* **Exercise objective**
Work through the lines of the material below, note those with the word "bench", and give their number, nothing else.

* **Excerpted records**
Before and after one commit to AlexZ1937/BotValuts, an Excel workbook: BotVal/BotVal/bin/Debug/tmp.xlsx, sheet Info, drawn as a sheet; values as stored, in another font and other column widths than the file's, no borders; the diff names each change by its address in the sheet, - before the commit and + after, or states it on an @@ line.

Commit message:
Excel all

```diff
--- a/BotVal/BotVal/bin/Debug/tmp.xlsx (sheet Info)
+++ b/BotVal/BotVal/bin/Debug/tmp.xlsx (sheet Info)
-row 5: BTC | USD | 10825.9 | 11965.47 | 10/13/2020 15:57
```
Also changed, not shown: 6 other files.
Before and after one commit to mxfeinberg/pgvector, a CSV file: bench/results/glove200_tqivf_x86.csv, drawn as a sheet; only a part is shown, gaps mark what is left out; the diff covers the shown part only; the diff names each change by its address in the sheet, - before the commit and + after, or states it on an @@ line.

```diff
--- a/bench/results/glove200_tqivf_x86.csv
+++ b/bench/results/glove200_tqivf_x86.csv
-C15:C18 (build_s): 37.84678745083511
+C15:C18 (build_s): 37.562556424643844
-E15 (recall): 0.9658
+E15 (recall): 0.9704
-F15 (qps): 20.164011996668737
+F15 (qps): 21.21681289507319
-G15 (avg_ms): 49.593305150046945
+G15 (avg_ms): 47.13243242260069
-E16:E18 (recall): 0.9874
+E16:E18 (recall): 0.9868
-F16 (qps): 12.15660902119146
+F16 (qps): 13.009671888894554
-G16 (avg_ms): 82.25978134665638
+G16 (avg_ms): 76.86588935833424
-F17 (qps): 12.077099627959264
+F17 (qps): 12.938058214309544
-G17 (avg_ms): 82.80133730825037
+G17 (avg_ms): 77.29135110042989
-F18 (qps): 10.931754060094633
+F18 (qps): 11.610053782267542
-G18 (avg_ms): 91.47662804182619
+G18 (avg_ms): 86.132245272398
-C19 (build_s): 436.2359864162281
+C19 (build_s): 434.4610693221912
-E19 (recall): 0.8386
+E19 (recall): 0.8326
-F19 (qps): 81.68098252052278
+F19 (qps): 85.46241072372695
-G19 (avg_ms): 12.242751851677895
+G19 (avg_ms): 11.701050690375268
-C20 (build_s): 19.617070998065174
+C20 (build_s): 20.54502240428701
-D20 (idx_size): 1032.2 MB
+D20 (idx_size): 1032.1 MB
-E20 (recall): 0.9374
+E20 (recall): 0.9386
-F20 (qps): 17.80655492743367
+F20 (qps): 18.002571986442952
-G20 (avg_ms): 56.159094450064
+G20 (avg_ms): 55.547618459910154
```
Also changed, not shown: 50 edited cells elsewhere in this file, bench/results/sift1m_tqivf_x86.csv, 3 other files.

* **Answer**
4